Apfelbeck flew to Fairbanks late Tuesday on an Alaska Air National Guard HC-130. The plane carried 32 people and 19 dogs. Alaska State Troopers flew another six people and seven pets to Fairbanks at about the same time.
Some Galena residents, including schools superintendent Chris Reitan, said the state waited too long to help with widespread evacuations given the alarming surge of flood waters Monday night. No one has been killed or reported missing. Nearly every home in town has been damaged, residents said.
Gov. Sean Parnell visited Galena Tuesday and members of his cabinet met Wednesday to discuss whether the state should declare a disaster emergency, said Jeremy Zidek, spokesman for the Division of Homeland Security and Emergency Management.
A disaster declaration could unlock state relief money for the village, he said. The state Emergency Management team in Galena asked for additional supplies for those remaining in the community, including 10 cases of bottled water and 12 cases of MREs.
In Koyukuk, a Koyukon Athabascan community about 30 miles downriver, residents were already preparing for the worst, Madros said.
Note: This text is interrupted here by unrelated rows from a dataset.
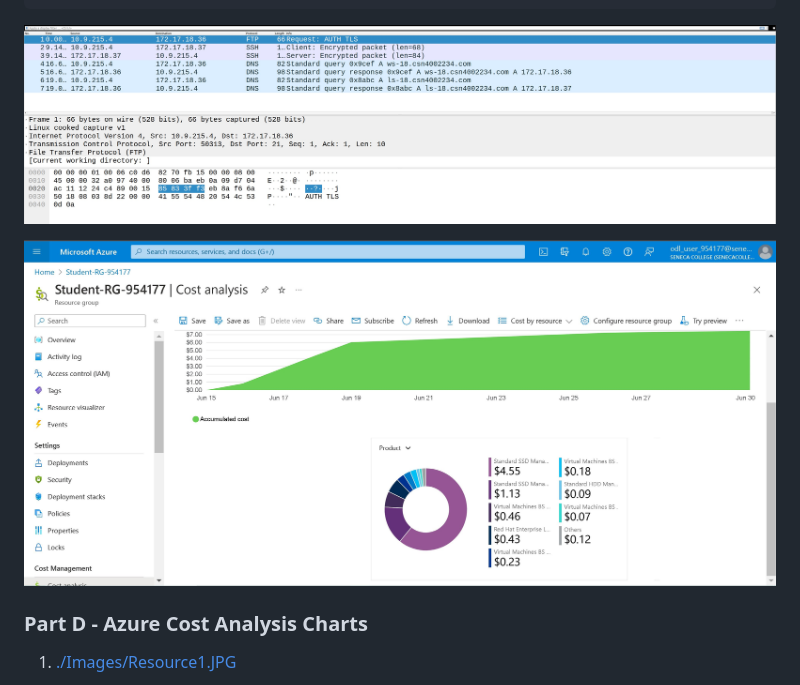
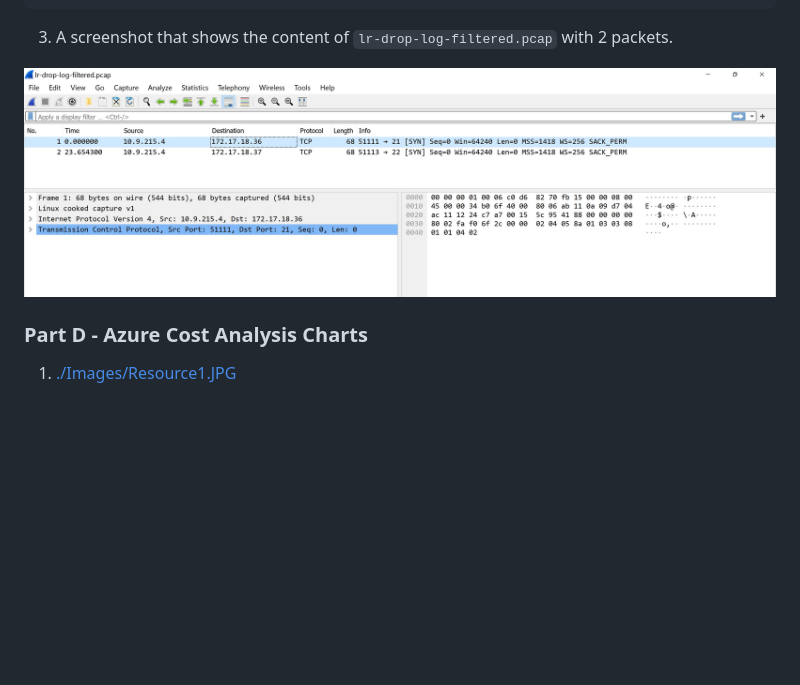
Before and after one commit to 108170218-myseneca/CSN400-Capstone, a Markdown page: Checkpoint9/README.md, the part around one of its changes. Drawn GitHub-style; pictures changed too: Checkpoint9/Images/DropFiltered.JPG, Checkpoint9/Images/NodropFiltered.JPG; folded sections open; blank space fills up the shorter version.

```diff
--- a/Checkpoint9/README.md
+++ b/Checkpoint9/README.md
@@ -121,10 +128,9 @@ Jul 21 15:04:22 LR-18 kernel: Blocked FTP TO WS-18: IN=eth0 OUT=eth0 MAC=00:22:4
 </details>
 
 
-![No Drop Log](https://github.com/108170218-myseneca/CSN400-Capstone/blob/main/Checkpoint9/Images/NodropFiltered.JPG)
+3. A screenshot that shows the content of `lr-drop-log-filtered.pcap` with 2 packets.
 
-
-![Last Month Product](https://github.com/108170218-myseneca/CSN400-Capstone/blob/main/Checkpoint9/Images/Product.jpg)
+![Drop Filtered](https://github.com/108170218-myseneca/CSN400-Capstone/blob/main/Checkpoint9/Images/DropFiltered.JPG)
 
 
 ### Part D - Azure Cost Analysis Charts
```
Also changed, not shown: other parts of Checkpoint9/README.md (+9 -2 lines), Checkpoint9/Images/ApacheFiltered.JPG, Checkpoint9/Images/MySQLFiltered.JPG, 1 other file.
They hauled water and wood to higher ground. They prepared to shut the power off in the town of about 75 people and evacuated the sick and elderly Tuesday on a plane to Fairbanks. Madros, the mayor, stood on flood watch from 5 a.m. to 3 p.m. Wednesday.
"This is the worst flood we've ever seen in Galena so we're expecting a lot of water once that dam breaks to come this way," he said.
The Weather Service expects the surge to take about four hours to reach Koyukuk once the ice jam breaks. The water will arrive in a wave, the flood warning says.
Alaska-Pacific River Forecast Center
By KYLE HOPKINS